“Many unfavourable factors including increasing maintenance and extreme weather can easily cause production safety accidents,” it said.
Steel mills were also requested to provide emergency rescue training to workers, strengthen on-site management and shut down outdated equipment.
Company officials would be held responsible and production suspended if mills failed to strengthen safety measures, the bureau said.
Nine people died and two were injured on January 31 after a gas leak at a boiler at Shuicheng Steel, a unit of state-owned Shougang Group, in southern China’s Guizhou province.
Shuicheng Steel had not conducted routine examinations of facilities and had failed to create safe working conditions before carrying out maintenance at the boiler, the bureau said.
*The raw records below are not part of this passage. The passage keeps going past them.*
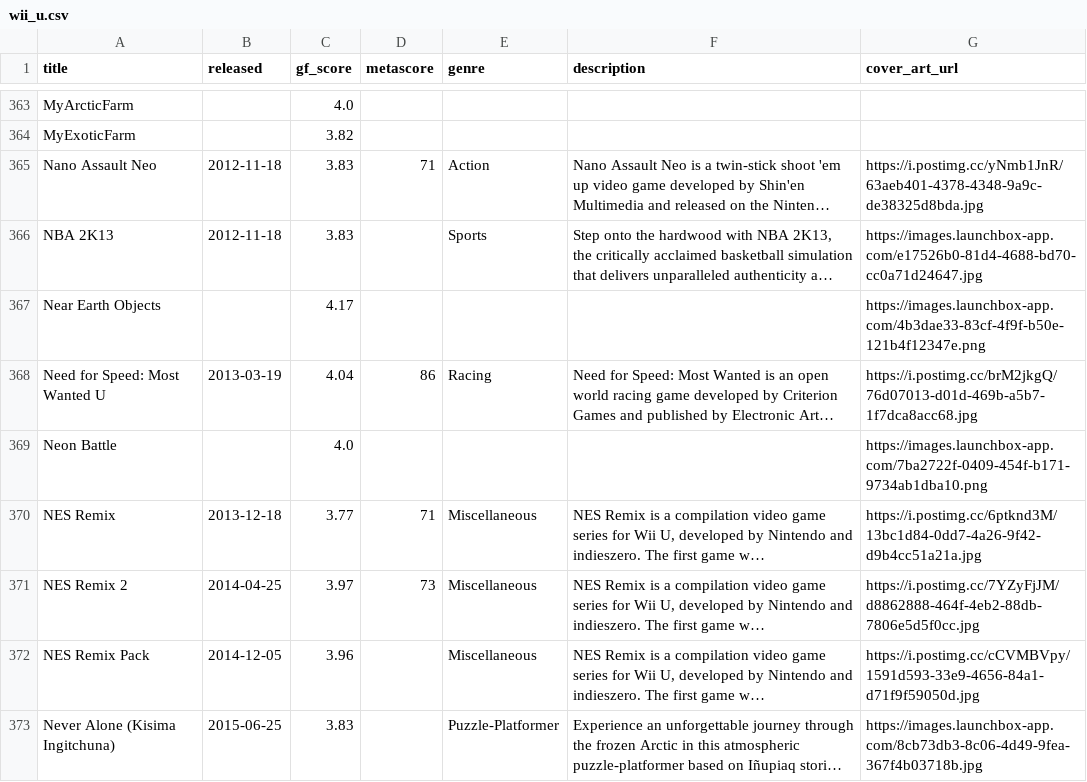
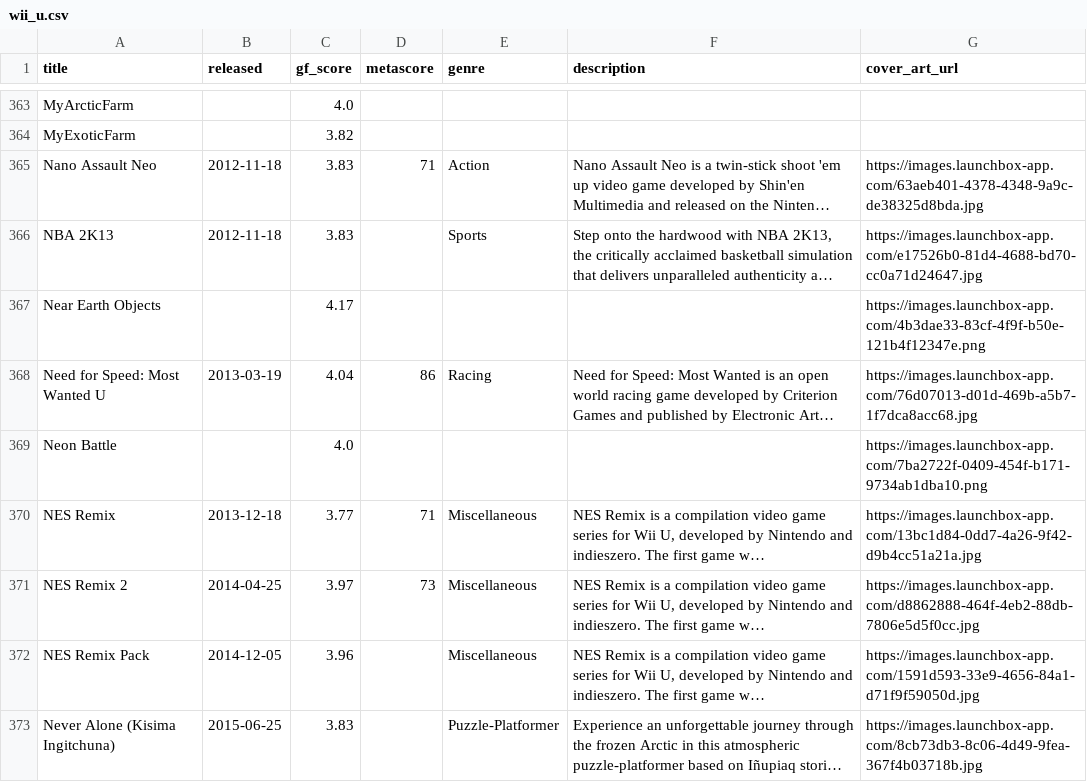
Before and after one commit to karlforshaw/opengamedb, a CSV file: wii_u.csv, drawn as a sheet; only a part is shown, gaps mark what is left out; long unchanged cells end in …; the diff covers the shown part only; the diff names each change by its address in the sheet, - before the commit and + after, or states it on an @@ line.

```diff
--- a/wii_u.csv
+++ b/wii_u.csv
-G365 (cover_art_url): https://i.postimg.cc/yNmb1JnR/63aeb401-4378-4348-9a9c-de38325d8bda.jpg
+G365 (cover_art_url): https://images.launchbox-app.com/63aeb401-4378-4348-9a9c-de38325d8bda.jpg
-G368 (cover_art_url): https://i.postimg.cc/brM2jkgQ/76d07013-d01d-469b-a5b7-1f7dca8acc68.jpg
+G368 (cover_art_url): https://images.launchbox-app.com/76d07013-d01d-469b-a5b7-1f7dca8acc68.jpg
-G370 (cover_art_url): https://i.postimg.cc/6ptknd3M/13bc1d84-0dd7-4a26-9f42-d9b4cc51a21a.jpg
+G370 (cover_art_url): https://images.launchbox-app.com/13bc1d84-0dd7-4a26-9f42-d9b4cc51a21a.jpg
-G371 (cover_art_url): https://i.postimg.cc/7YZyFjJM/d8862888-464f-4eb2-88db-7806e5d5f0cc.jpg
+G371 (cover_art_url): https://images.launchbox-app.com/d8862888-464f-4eb2-88db-7806e5d5f0cc.jpg
-G372 (cover_art_url): https://i.postimg.cc/cCVMBVpy/1591d593-33e9-4656-84a1-d71f9f59050d.jpg
+G372 (cover_art_url): https://images.launchbox-app.com/1591d593-33e9-4656-84a1-d71f9f59050d.jpg
```
Also changed, not shown: 119 edited cells elsewhere in this file.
Workers did not take any precautionary measures, while two supervisors did not arrange immediate evacuation after the accident, it said.
A further eight people died and 10 were injured in a gas leak incident at SGIS Songshan Steel Plant in Guangdong province on Monday.
The incident was still being investigated, the bureau said.
China has made considerable progress in improving industrial safety, but scores of people are still killed every year in the country’s factories, coal mines and transport networks.
In 2015, an explosion traced to improperly stored chemicals killed at least 173 people in the port city of Tianjin, about an hour east of Beijing.
More recently, 10 people were killed on December 9 in an explosion at a biotech company workshop in the city of Lianyungang, eastern China’s Jiangsu province.